The deal had long been a subject of rumour and speculation, but it was finally concluded last week.
The surprise wasn’t so much that the deal had eventually been struck, more the price that was paid to conclude the deal. Microsoft bought the VoIP giant, Skype, for $8.5 billion in cash, ending speculation that Facebook was set to purchase the company.
Now, the obvious question that springs to mind is why? What makes Skype such an attractive proposition, and is it really worth that much? Microsoft apparently thinks so, and has put its money where its mouth is. So here’s the deal: Skype currently has a user base of 663 million, 145 million of which use Skype monthly according to company figures. Microsoft maintains that this figure should be nearer 170 million. The rub, unfortunately, is that only 8.8 million users are actually paid subscribers. Moreover, Skype isn’t yet profitable: despite revenues that totalled $860 million last year, and operating profits of $264 million, the VoIP giant still lost $6.9 million dollars according to documents filed with the Securities and Exchange Commissioners. So where’s the value in this for Microsoft?
I guess the obvious answer is in the number of subscribers and the new market that this opens up for Microsoft.
The company has already announced that it intends to integrate Skype into Microsoft devices and systems like Xbox and Kinect, Xbox Live, the Windows Phone, Lync and Outlook. The company has additionally pledged to continue supporting and developing Skype clients on non-Microsoft platforms.

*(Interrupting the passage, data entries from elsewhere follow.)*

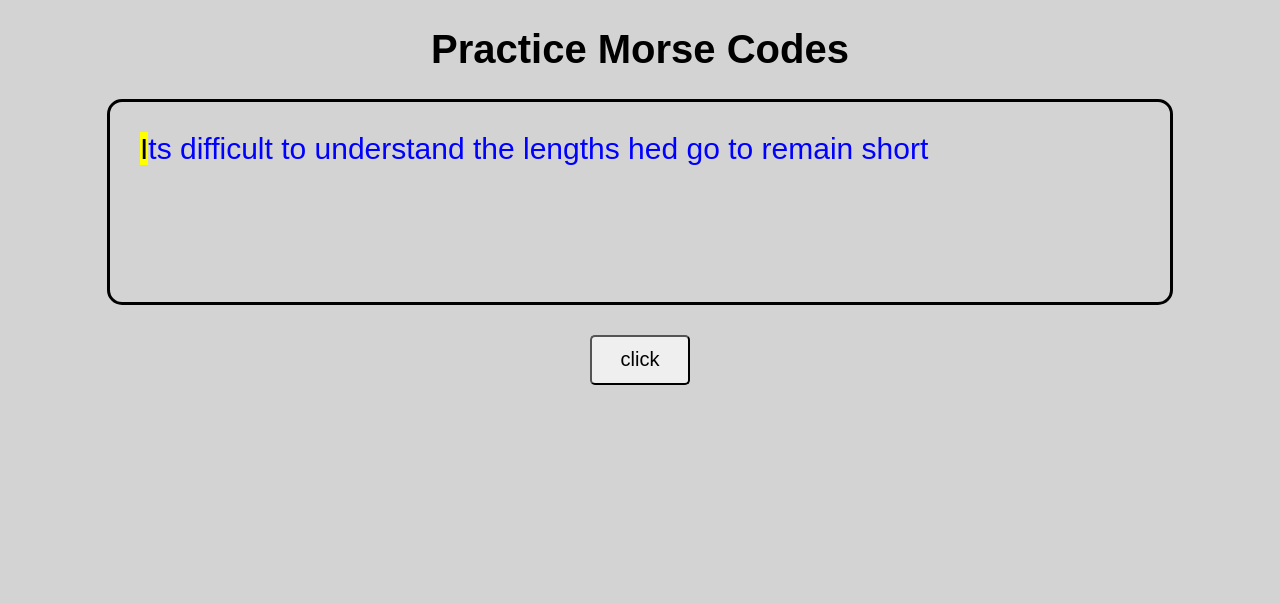
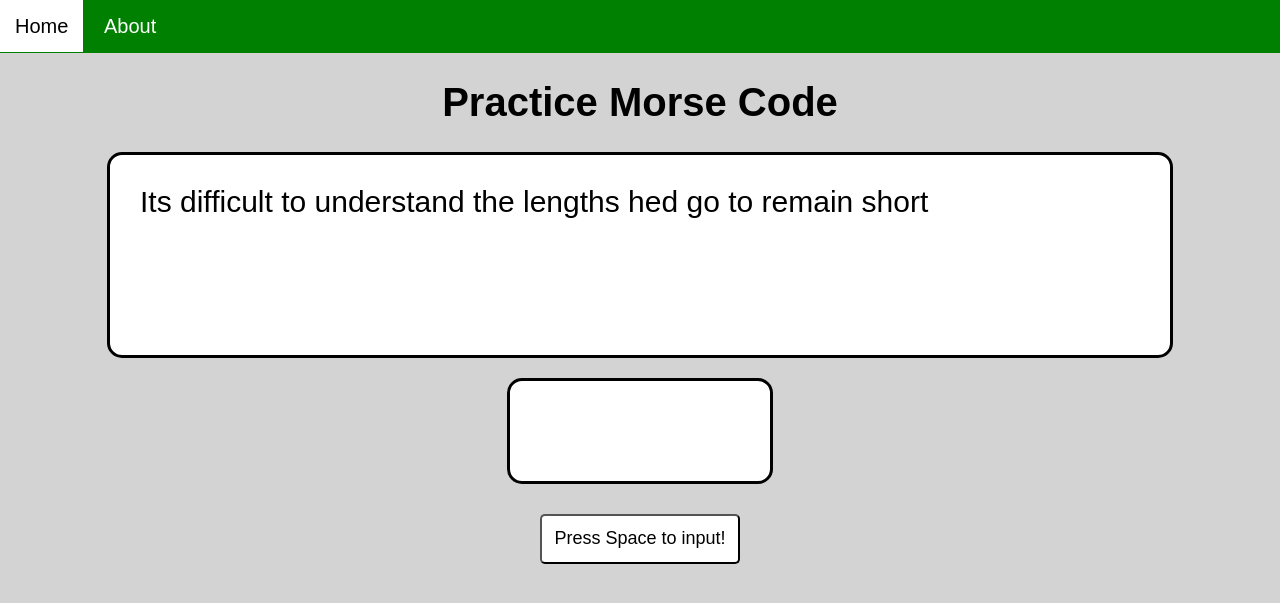
Before and after one commit to Pointyepic/ByteHacksProject, a Flask app: page / in a window 1280 px wide. Shown: the top 603 px of the page. Run offline with Flask 2, Linux system fonts and the light colour scheme.

Commit message:
added input system, removed changehighlight.js

```diff
--- a/app.py
+++ b/app.py
@@ -11,5 +11,9 @@ def home():
     text=random.choice(list)
     return render_template('home.html', sentence=text)
 
+@app.route('/about')
+def about():
+    return render_template('about.html')
+
 if __name__=='__main__':
     app.run(debug=True)
--- a/static/changehighlight.js
+++ /dev/null
@@ -1,18 +0,0 @@
-var index=0;
-function changeHighlight(sentence) {
-    var section=document.getElementById("textbox");
-    var children = section.childNodes;
-    for(var i = 0; i < children.length; i++) {
-        section.removeChild(children[i]);
-    }
-    var text=document.createElement('p');
-    text.appendChild(document.createTextNode(sentence.substring(0,index)));
-    var letter=document.createElement('mark');
-    letter.appendChild(document.createTextNode(sentence.substring(index,index+1)));
-    text.appendChild(letter);
-    text.appendChild(document.createTextNode(sentence.substring(index+1)));
-    section.appendChild(text);
-    index++;
-    //fqfwer
-    //neel is gay(not true)
-}
--- a/static/spaceinput.js
+++ b/static/spaceinput.js
@@ -1,27 +1,106 @@
-var stopwatch;
-var time=0;
+var downtimer, uptimer;
+var uptime=0;
+var downtime=0;
 var down=false;
+var up=false;
 var str='';
+var letter='';
+var sentence;
+var index=0;
+var morselist=['.-','-...','-.-.','-..','.','..-.',
+    '--.','....','..','.---','-.-','.-..',
+    '--','-.','---','.--.','--.-','.-.','...',
+    '-','..-','...-','.--','-..-','-.--','--..',
+    '.----','..---','...--','....-','.....',
+    '-....','--...','---..','----.','-----'];
+var alphabet=['a','b','c','d','e','f','g','h','i','j','k','l','m',
+            'n','o','p','q','r','s','t','u','v,','w','x','y','z',
+            '1','2','3','4','5','6','7','8','9','0'];
+function initSentence(line) {
+    sentence=line;
+}
 document.addEventListener('keydown', function(event) {
     if(event.keyCode == 32 && !down) {
-        stopwatch=setInterval(addTime,10);
-        console.log('down');
+        if (up) clearInterval(uptimer);
+        console.log("uptime: "+uptime);
+        uptime=0;
+        up=false;
+        downtimer=setInterval(addDownTime,10);
         down=true;
+        var button=document.getElementById("button").setAttribute('class','spacedown');
+        console.log(sentence.substring(index,index+1).toLocaleLowerCase());
     }
 });
 
 document.addEventListener('keyup', function(event) {
     if(event.keyCode == 32) {
-        if (time>=20) str=str+'dash ';
-        else str=str+"dit ";
-        console.log("up:"+time);
-        console.log("msg: "+str);
-        clearInterval(stopwatch);
-        time=0;
+        if (downtime>=20) str=str+'-';
+        else str=str+".";
+        if (str.length>5) str='';
+        updateInputBox();
+        console.log("downtime:"+downtime);
+        console.log(str);
+        clearInterval(downtimer);
+        downtime=0;
         down=false;
+        uptimer=setInterval(addUpTime, 10);
+        up=true;
+        var button=document.getElementById("button").setAttribute('class','spaceup');
     }
 });
 
-function addTime() {
-    time++;
+function addUpTime() {
+    uptime++;
+    if (uptime==30) {
+        letter=alphabet[morselist.indexOf(str)];
+
+        if (letter.toLocaleLowerCase().localeCompare
+                    (sentence.substring(index,index+1).toLocaleLowerCase())==0) {
+            index++;
+            changeHighlight('correct');
+        }
+        else {
+            changeHighlight('wrong')
+        }
+        if (sentence.substring(index,index+1).localeCompare(' ')==0) {
+            index++;
+            changeHighlight('correct');
+        }
+        console.log(letter);
+        letter='';
+        str='';
+        updateInputBox();
+    }
 }
+
+function addDownTime() {
+    downtime++;
+}
+
+function updateInputBox() {
+    var inputBox=document.getElementById("inputbox");
+    var children = inputBox.childNodes;
+    for(var i = 0; i < children.length; i++) {
+        inputBox.removeChild(children[i]);
+    }
+    var text=document.createElement('p');
+    text.setAttribute('id','input');
+    text.appendChild(document.createTextNode(str));
+    inputBox.appendChild(text);
+}
+function changeHighlight(att) {
+    var section=document.getElementById("textbox");
+    var children = section.childNodes;
+    for(var i = 0; i < children.length; i++) {
+        section.removeChild(children[i]);
+    }
+    var text=document.createElement('p');
+    text.appendChild(document.createTextNode(sentence.substring(0,index)));
+    var letter=document.createElement('span');
+    letter.setAttribute('id', att);
+    letter.appendChild(document.createTextNode(sentence.substring(index,index+1)));
+    text.appendChild(letter);
+    text.appendChild(document.createTextNode(sentence.substring(index+1)));
+    section.appendChild(text);
+    //index++;
+}
--- a/static/style.css
+++ b/static/style.css
@@ -1,5 +1,6 @@
 body {
     background-color:lightgrey;
+    margin: 0;
 }
 h1 {
     font-size: 40px;
@@ -15,11 +16,21 @@ h1 {
     padding-right: 30px;
     height: 200px;
     width: 1000px;
+    background-color: white;
 }
 
+.inputbox {
+    margin: auto;
+    margin-top: 20px;
+    border: 3px solid black;
+    border-radius: 15px;
+    padding: 0px 30px;
+    height: 100px;
+    width: 200px;
+    background-color: white;
+}
 p {
     font-family: "Arial";
-    color: blue;
     font-size: 30px;
     text-align: left;
 }
@@ -31,8 +42,52 @@ p {
 
 #button {
     height: 50px;
-    width: 100px;
+    width: 200px;
     font-family: "Arial";
-    font-size: 20px;
+    font-size: 18px;
     border-radius: 5px;
 }
+
+.spacedown {
+    background-color: lightgreen;
+}
+
+.spaceup {
+    background-color: white;
+}
+.topnav {
+    background-color: green;
+    font-size: 20px;
+    font-family: "Arial";
+    padding: 15px 0px;
+    overflow: hidden;
+}
+
+.topnav a {
+    color: white;
+    text-decoration: none;
+    padding: 15px 15px;
+    text-align: center;
+}
+
+.topnav a:hover {
+    background-color: white;
+    color: black;
+}
+
+#correct {
+    background-color: lightgreen;
+    font-weight: bold;
+}
+
+#wrong {
+    background-color: lightpink;
+    font-weight: bold;
+}
+
+#input {
+    font-family: "Courier";
+    font-size: 40px;
+    font-weight: bold;
+    text-align: center;
+}
--- a/templates/about.html
+++ b/templates/about.html
@@ -3,11 +3,15 @@
 <html lang="en">
   <head>
     <title>WEB</title>
-    <link rel = "stylesheet" href= "style.css">
+    <link rel="stylesheet" type="text/css" href="{{ url_for('static', filename='style.css') }}">
   </head>
 
 
   <body>
+    <div class="topnav">
+        <a href="{{ url_for('home') }}">Home</a>
+        <a href="{{ url_for('about') }}">About</a>
+      </div>
     <div>
       something about morse code
 
--- a/templates/home.html
+++ b/templates/home.html
@@ -4,12 +4,18 @@
     <title> MorseTyper</title>
     <link rel="stylesheet" type="text/css" href="{{ url_for('static', filename='style.css') }}">
 </head>
-<body onload="changeHighlight('{{sentence}}');">
-    <h1> Practice Morse Codes</h1>
+<body onload="changeHighlight();">
+    <div class="topnav">
+        <a href="{{ url_for('home') }}">Home</a>
+        <a href="{{ url_for('about') }}">About</a>
+      </div>
+    <h1> Practice Morse Code</h1>
     <div class="textbox" id="textbox">
     </div>
+    <div class="inputbox" id="inputbox"></div>
     <div class="buttonborder">
-        <button id="button" type="button" onclick="changeHighlight('{{sentence}}')"> click </button>
+        <button class='spaceup' id="button" type="button"> Press Space to input! </button>
     </div>
-    <script src="{{ url_for('static', filename='changehighlight.js') }}"></script>
+    <script src="{{ url_for('static', filename='spaceinput.js') }}"></script>
+    <script> initSentence('{{sentence}}'); </script>
 </body>
```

So who got the best end of deal, Skype investors or Steve Ballmer, Microsoft’s CEO? Only time will tell in the end, but for the time being Skype investors like Silver Lake, Index Ventures, Andreessen Horowitz and the Canadian Pension Plan Investment Board (CPP) will be smiling all the way to the bank. After all, they did acquire the business from eBay for only $2.75 billion in September, 2009: for a company that makes a net loss, that’s one might fine return on their investment. As for Microsoft, well it remains to be seen whether there’s any added value in the deal. Watch this space as the saga unfolds.